In the December 10 entry of Jesus Calling where Sarah Young writes as if Jesus is talking to her, it says:  “Instead of yearning for a problem-free life, rejoice that trouble can highlight your awareness of My Presence.  In the darkness of adversity, you are able to see more clearly the radiance of My Face.”  Trials are helpful in any number of ways, but for the Christian, they are especially so.  Not only do they help make us more like Him, but they help us see Him more clearly and trust in Him more fully.  If Jesus is truly our desire, then we of all people ought to rejoice all the more when we see the storms approaching. 


Questions for Discussion:
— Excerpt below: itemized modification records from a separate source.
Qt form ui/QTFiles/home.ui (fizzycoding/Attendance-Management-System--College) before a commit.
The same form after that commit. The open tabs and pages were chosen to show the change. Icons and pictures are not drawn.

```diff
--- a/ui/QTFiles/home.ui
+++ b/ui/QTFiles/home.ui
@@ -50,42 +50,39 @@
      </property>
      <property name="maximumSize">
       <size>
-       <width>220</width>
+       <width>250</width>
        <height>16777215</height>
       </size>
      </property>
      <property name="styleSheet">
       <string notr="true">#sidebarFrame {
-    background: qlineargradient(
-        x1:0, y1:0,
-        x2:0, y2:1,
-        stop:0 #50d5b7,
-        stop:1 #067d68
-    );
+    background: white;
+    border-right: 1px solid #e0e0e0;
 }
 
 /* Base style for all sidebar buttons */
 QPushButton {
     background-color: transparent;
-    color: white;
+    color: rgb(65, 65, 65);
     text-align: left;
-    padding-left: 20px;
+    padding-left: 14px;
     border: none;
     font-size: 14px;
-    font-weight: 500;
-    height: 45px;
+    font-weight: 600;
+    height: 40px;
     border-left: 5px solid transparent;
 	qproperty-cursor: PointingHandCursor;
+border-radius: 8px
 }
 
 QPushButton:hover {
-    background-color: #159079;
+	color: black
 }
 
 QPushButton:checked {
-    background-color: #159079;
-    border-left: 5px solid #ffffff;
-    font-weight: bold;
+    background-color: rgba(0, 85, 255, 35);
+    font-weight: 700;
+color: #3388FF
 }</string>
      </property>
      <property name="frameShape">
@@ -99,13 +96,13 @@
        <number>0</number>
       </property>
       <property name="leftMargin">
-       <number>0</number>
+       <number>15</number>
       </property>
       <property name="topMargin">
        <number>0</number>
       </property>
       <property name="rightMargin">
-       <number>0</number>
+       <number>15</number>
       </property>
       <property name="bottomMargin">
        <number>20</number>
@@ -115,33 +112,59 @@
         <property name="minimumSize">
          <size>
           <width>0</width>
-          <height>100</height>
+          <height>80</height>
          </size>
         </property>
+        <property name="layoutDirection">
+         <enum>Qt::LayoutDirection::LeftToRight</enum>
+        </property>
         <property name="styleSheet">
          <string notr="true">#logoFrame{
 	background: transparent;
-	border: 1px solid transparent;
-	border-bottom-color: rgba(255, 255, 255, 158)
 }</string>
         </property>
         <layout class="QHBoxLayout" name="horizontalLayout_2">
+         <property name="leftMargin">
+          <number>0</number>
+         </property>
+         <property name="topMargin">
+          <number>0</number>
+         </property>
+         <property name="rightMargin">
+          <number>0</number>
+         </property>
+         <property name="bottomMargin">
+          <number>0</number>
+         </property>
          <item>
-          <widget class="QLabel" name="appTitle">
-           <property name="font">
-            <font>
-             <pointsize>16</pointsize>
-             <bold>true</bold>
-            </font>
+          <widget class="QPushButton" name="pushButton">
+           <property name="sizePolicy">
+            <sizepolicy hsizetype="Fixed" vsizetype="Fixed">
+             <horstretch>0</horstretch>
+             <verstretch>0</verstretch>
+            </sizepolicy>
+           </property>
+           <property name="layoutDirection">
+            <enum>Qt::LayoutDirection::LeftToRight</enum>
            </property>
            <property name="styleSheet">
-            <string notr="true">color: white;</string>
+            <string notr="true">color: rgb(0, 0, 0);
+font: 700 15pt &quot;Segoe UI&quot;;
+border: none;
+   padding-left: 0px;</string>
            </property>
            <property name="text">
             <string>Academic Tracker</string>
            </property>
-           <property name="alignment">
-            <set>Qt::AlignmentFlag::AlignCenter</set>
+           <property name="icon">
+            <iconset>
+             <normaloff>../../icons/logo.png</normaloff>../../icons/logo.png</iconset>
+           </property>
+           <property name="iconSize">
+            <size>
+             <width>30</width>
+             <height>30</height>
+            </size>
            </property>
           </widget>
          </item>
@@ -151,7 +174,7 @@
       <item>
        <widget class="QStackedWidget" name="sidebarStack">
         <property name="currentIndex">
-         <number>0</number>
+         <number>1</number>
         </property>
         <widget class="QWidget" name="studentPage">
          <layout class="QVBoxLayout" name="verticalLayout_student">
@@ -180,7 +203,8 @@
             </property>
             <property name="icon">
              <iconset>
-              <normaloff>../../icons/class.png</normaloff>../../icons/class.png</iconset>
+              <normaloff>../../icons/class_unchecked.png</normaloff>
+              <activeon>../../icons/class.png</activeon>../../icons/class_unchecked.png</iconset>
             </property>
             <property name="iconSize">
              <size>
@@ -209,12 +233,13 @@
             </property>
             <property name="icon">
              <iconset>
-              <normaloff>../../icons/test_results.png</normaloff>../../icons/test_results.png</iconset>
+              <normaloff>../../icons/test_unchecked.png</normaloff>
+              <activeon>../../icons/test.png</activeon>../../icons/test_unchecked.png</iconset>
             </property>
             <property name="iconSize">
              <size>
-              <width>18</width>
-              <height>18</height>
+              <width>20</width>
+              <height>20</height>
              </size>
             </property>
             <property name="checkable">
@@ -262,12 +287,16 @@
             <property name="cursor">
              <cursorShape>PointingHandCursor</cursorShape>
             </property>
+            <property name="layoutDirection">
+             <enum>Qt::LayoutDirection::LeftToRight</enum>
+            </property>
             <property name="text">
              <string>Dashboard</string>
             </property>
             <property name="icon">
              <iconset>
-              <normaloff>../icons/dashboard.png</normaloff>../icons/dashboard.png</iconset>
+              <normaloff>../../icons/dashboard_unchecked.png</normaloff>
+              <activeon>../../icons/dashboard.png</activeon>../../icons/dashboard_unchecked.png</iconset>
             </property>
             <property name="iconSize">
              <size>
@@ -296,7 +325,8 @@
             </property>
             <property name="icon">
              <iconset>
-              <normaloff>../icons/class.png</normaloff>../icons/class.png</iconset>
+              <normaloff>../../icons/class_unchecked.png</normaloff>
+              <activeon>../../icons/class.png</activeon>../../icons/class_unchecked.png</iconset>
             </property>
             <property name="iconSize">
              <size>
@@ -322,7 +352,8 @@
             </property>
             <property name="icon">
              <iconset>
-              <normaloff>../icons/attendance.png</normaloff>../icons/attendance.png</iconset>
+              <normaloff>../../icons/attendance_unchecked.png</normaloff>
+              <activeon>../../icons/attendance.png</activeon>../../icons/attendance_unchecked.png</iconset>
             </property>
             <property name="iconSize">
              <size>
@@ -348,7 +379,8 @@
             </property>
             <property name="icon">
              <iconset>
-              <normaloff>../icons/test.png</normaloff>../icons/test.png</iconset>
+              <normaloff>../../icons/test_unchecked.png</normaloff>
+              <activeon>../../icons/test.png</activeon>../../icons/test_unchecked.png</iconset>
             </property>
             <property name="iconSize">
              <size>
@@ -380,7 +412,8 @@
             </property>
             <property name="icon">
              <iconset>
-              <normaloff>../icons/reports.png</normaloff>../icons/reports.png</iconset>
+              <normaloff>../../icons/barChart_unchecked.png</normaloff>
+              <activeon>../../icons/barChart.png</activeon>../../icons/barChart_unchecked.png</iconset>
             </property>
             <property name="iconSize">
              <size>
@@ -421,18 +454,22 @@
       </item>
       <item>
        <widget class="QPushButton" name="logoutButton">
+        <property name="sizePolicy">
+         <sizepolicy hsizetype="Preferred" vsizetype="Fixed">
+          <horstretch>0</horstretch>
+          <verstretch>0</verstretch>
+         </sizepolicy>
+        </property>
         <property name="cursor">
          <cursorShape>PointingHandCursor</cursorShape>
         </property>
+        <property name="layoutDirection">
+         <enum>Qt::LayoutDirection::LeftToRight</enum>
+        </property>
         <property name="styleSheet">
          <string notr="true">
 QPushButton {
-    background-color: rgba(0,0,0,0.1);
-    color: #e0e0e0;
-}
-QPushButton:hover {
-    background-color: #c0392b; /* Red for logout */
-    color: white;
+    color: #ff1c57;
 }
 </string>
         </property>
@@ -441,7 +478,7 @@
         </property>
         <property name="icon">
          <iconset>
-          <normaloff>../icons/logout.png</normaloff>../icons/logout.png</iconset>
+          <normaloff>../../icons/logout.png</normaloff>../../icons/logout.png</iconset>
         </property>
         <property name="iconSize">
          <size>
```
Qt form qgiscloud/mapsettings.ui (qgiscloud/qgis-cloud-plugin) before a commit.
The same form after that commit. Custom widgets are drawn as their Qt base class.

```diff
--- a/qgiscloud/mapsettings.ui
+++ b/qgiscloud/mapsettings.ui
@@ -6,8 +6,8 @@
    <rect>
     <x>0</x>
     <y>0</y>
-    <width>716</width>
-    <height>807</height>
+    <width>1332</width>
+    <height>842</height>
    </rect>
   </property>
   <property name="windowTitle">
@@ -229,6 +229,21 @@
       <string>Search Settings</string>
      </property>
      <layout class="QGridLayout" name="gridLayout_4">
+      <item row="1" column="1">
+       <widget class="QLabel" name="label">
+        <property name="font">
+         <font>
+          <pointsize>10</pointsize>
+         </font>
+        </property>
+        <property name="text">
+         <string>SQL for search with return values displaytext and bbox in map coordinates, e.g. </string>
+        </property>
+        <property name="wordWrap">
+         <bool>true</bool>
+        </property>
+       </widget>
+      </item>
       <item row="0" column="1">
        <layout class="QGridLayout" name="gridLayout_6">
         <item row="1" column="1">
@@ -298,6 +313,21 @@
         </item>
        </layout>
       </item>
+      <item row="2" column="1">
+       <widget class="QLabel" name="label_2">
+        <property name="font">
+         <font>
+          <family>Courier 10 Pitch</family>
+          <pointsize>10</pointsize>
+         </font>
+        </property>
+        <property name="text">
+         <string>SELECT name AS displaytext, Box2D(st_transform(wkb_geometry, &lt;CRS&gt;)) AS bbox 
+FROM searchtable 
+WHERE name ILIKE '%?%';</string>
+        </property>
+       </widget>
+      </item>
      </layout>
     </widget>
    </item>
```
  • What about you in your life?  How do you respond to the storms?  When you go out to play and find it’s raining, do you get discouraged?  Do you go home?  Do you try to find somewhere that feels more comfortable?  Or do you go ahead and play anyway, knowing that the storms provide a perfect atmosphere for practice? 
  • Are you even able to go a step further and look at the storms with excitement, because you are so desperate to get better, you welcome the chance to practice in such a rich environment?
  • When problems come, how do you see them?  As inconveniences (or worse) or as opportunities?
  • How would it change things if you could see your problems as opportunities?  How would it change things if you responded to them with joy?
  • What is it that you want so bad that you’re willing to weather the storms?  For George it was soccer…then it eventually became his family.  He eventually wanted to have his family bad enough he was willing to sacrifice Easy Street and stick out the storms to get there.  What is it for you?  Is it a relationship?  Is it a skill or accomplishment or position?  Is it something that you want to be, something central to who you are inside? 
  • How do you think being a follower of Christ impacts how you look at trials?  Would it make a difference if you could trust that God really could work out all things for good (even the storms and trials) for those who love Him and are called according to His purpose (Rom 8:28)?

Review by Stacey Tuttle

Click here to see quotes from the movie.